Core-collapse supernovae and host galaxy stellar populations

Patrick L. Kelly, Robert P. Kirshner

Research output: Contribution to journalArticlepeer-review

96 Scopus citations

Abstract

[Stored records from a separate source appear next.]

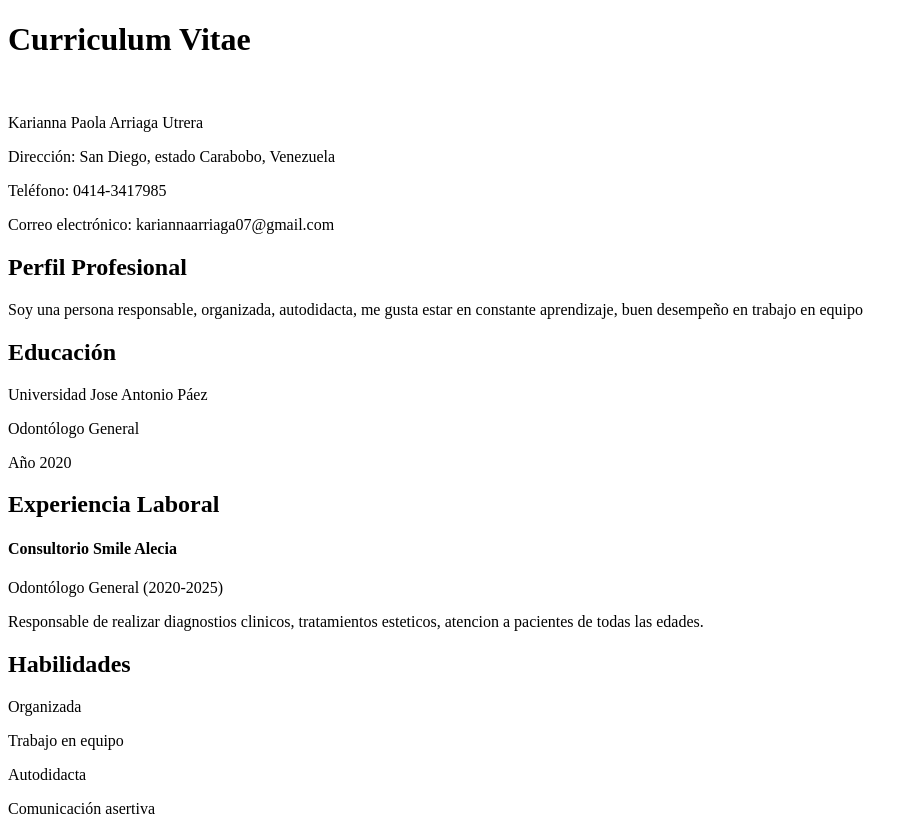
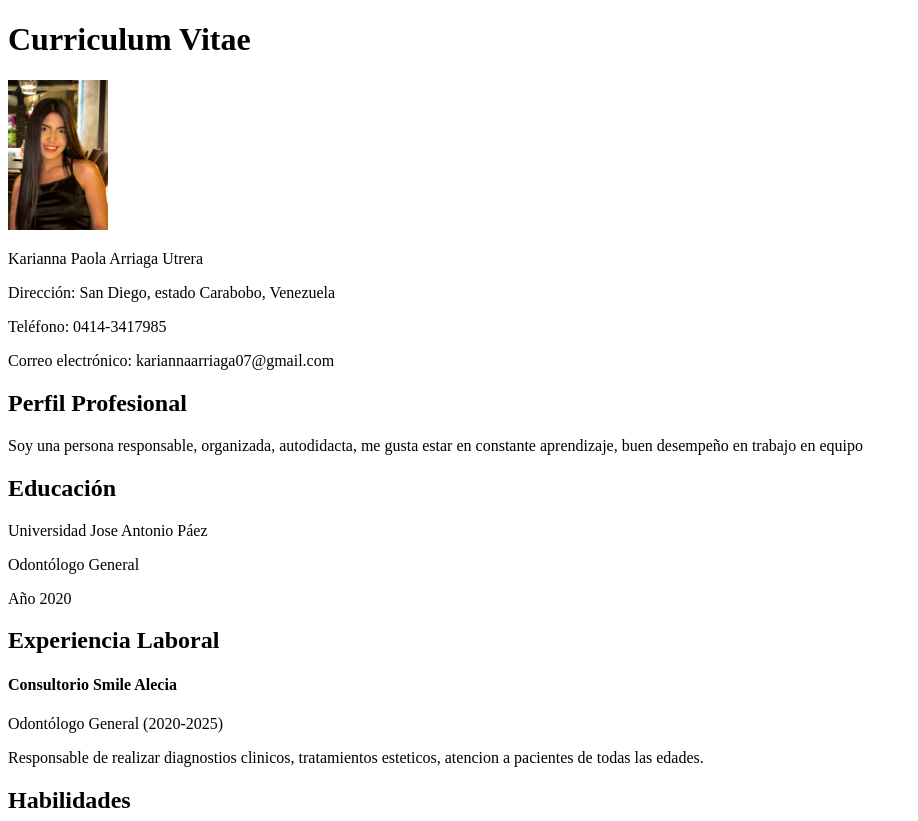
Before and after one commit to KariannaPaola/Proyectos23curso, a plain HTML site: page index.html in a window 1280 px wide. Shown: the top 821 px of the page, without its empty margins (0-918 px from the left). Drawn offline with Linux system fonts and the light colour scheme.

Commit message:
actualizacion

```diff
--- a/index.html
+++ b/index.html
@@ -9,7 +9,7 @@
     <header>
         <h1>Curriculum Vitae</h1>
         <div>
-            <img src="" alt="">
+            <img src="./fotoperfil.jpeg" alt="foto" width="100px" height="150px">
             <p>Karianna Paola Arriaga Utrera</p>
             <p>Dirección: San Diego, estado Carabobo, Venezuela</p>
             <p>Teléfono: 0414-3417985</p>
```
Also changed, not shown: fotoperfil.jpeg (added).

We have used images and spectra of the Sloan Digital Sky Survey to examine the host galaxies of 519 nearby supernovae (SN). The colors at the sites of the explosions, as well as chemical abundances, and specific star formation rates (SFRs) of the host galaxies provide circumstantial evidence on the origin of each SNtype. We examine separately SNII, SNIIn, SNIIb, SNIb, SNIc, and SNIc with broad lines (SNIc-BL). For host galaxies that have multiple spectroscopic fibers, we select the fiber with host radial offset most similar to that of the SN. TypeIc SN explode at small host offsets, and their hosts have exceptionally strongly star-forming, metal-rich, and dusty stellar populations near their centers. The SNIc-BL and SNIIb explode in exceptionally blue locations, and, in our sample, we find that the host spectra for SNIc-BL show lower average oxygen abundances than those for SNIc. SNIIb host fiber spectra are also more metal-poor than those for SNIb, although a significant difference exists for only one of two strong-line diagnostics. SNIc-BL host galaxy emission lines show strong central specific SFRs. In contrast, we find no strong evidence for different environments for SNIIn compared to the sites of SNII. Because our SNsample is constructed from a variety of sources, there is always a risk that sampling methods can produce misleading results. We have separated the SN discovered by targeted surveys from those discovered by galaxy-impartial searches to examine these questions and show that our results do not depend sensitively on the discovery technique.

Original languageEnglish (US)
Article number107
JournalAstrophysical Journal
Volume759
Issue number2
DOIs
StatePublished - Nov 10 2012

Keywords

  • galaxies: star formation
  • gamma ray burst: general
  • stars: abundances
  • supernovae: general

Fingerprint

Dive into the research topics of 'Core-collapse supernovae and host galaxy stellar populations'. Together they form a unique fingerprint.

Cite this